Another subject close to my heart is entertainment: theater, film and all other forms of mayhem. For starters, you’ll enjoy HUMOR ABUSE, which is a one-man show featuring Lorenzo Pisoni, direct from New York. It concerns growing up as the smallest clown in the Bay Area’s pioneering Pickle family Circus, and who doesn’t like circus action? (Possibly even Newt?) The tall, attractive Pisoni tells us all about his fun family and in between regales us with pratfalls, juggling, balloon stunts and if you’re seated in the front row, he might pick on you to join him onstage. Watching him fall head-first, backwards down a long staircase is a feat not-to-be tried by us sedentary mortals. Not that I’d attempt it. The show is at the American Conservatory Theater through February 5th. If you don’t make it in time, next coming to ACT is the world premiere of HIGHER by Carey Perloff and Mark Rucker. It’s called a “gripping love story about two architects competing to build a memorial in Israel.” HIGHER whisks us from sleek New York studios to the shores of the Sea of Galilee, as the architects confront their own pasts in a race to make their mark on history. Company member Rene Augesen is featured in this thrilling new work. This show will continue until February 19th, 749-2228.

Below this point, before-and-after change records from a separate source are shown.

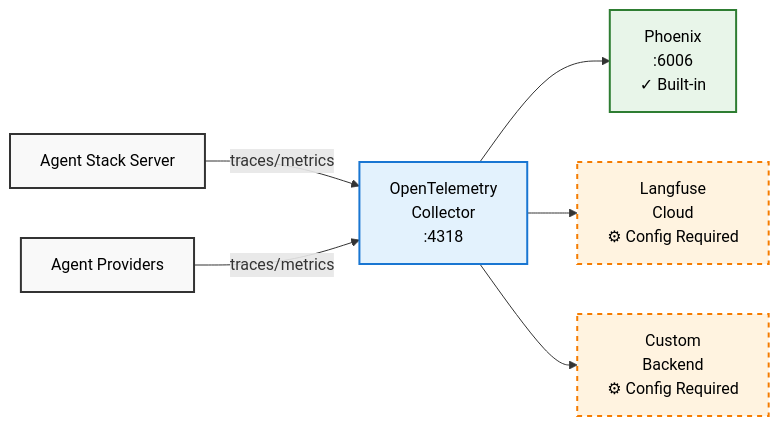
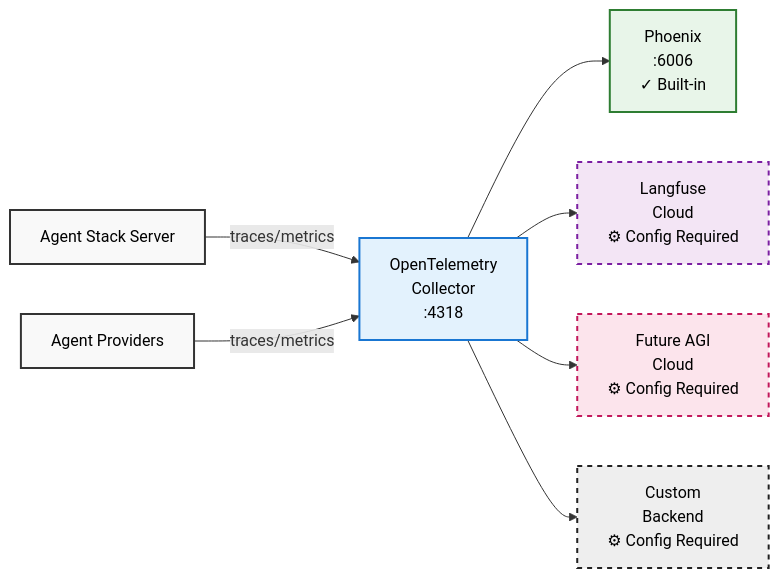
One commit to i-am-bee/agentstack changed the diagram in docs/stable/agent-integration/observability.mdx. Above: the diagram before and after it, drawn with Mermaid. The commit also changed other lines of this file and 1 other file, not shown here.

First line of the commit message:
docs(observability): add Future AGI as a supported OTLP backend

````diff
--- a/docs/stable/agent-integration/observability.mdx
+++ b/docs/stable/agent-integration/observability.mdx
@@ -9,33 +9,39 @@
 ```mermaid
 graph LR
     %% Sources
     AgentStack[Agent Stack Server] 
     Agent[Agent Providers]
     
     %% Collector
     OTLP[OpenTelemetry<br/>Collector<br/>:4318]
     
     %% Destinations
     Phoenix[Phoenix<br/>:6006<br/>✓ Built-in]
     Langfuse[Langfuse<br/>Cloud<br/>⚙ Config Required]
+    FutureAGI[Future AGI<br/>Cloud<br/>⚙ Config Required]
     Custom[Custom<br/>Backend<br/>⚙ Config Required]
     
     %% Data flows
     AgentStack -->|traces/metrics| OTLP
     Agent -->|traces/metrics| OTLP
     
     OTLP --> Phoenix
     OTLP --> Langfuse
+    OTLP --> FutureAGI
     OTLP --> Custom
     
     %% Simple styling
     classDef default fill:#f9f9f9,stroke:#333,stroke-width:2px,color:#000
     classDef collector fill:#e3f2fd,stroke:#1976d2,stroke-width:2px,color:#000
     classDef builtin fill:#e8f5e9,stroke:#2e7d32,stroke-width:2px,color:#000
-    classDef optional fill:#fff3e0,stroke:#f57c00,stroke-width:2px,stroke-dasharray: 5 5,color:#000
+    classDef langfuse fill:#f3e5f5,stroke:#7b1fa2,stroke-width:2px,stroke-dasharray: 5 5,color:#000
+    classDef futureagi fill:#fce4ec,stroke:#c2185b,stroke-width:2px,stroke-dasharray: 5 5,color:#000
+    classDef custom fill:#eeeeee,stroke:#212121,stroke-width:2px,stroke-dasharray: 5 5,color:#000
 
     
     class OTLP collector
     class Phoenix builtin
-    class Langfuse,Custom optional
+    class Langfuse langfuse
+    class FutureAGI futureagi
+    class Custom custom
 ```
````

The San Francisco Playhouse is opening with BECKY SHAW by Gina Gionfriddo, directed by Amy Glazer. The last show I saw at the Playhouse was an old Tennessee Williams show, PERIOD OF ADJUSTMENT which was quite absorbing. I haven’t seen the new Becky Shaw play but the NY Times calls it “as engrossing as it is ferociously funny.” The play asks what we owe the people we love the most and the strangers who land on our doorstep. It was a 2009 Pulitzer Prize finalist .677-9596

Another solo show that’s very worthwhile is Marga Gomez in NOT GETTING ANY YOUNGER, in which Marga comes out about lying about her age and growing older. It’s a hilarious 85-minute mix of childhood memory, social satire, confession and a laugh riot of characters. Playing through Feb. 25 at the Marsh on Valencia Street. 282-3055.

The Academy Awards are coming up and the silent film, THE ARTIST, will probably win. It’s been written that someone requested their money back when they found out it was a silent film. Also in the running is THE GIRL WITH THE DRAGON TATTOO, which may win for best actress although not recommended for the squeamish among you,

For all you art lovers out there, opening February 18th at the Legion of Honor is THE CULT of BEAUTY, THE VICTORIAN AVANT-GARDE 1860-1900, organized by the Fine Arts Museums of San Francisco and the Victoria & Albert Museum, London in collaboration with the Musee d’Orsay, Paris. It will be running until June 17.


“My doctor told me to stop having intimate dinners for four unless there are three other people” - Orson Welles.

February 2012

Phyllis Sherman articles February '11 - December '11
Phyllis Sherman articles February '09 - December '10
Phyllis Sherman articles February '10 - December '09
Phyllis Sherman articles November '07 - December '08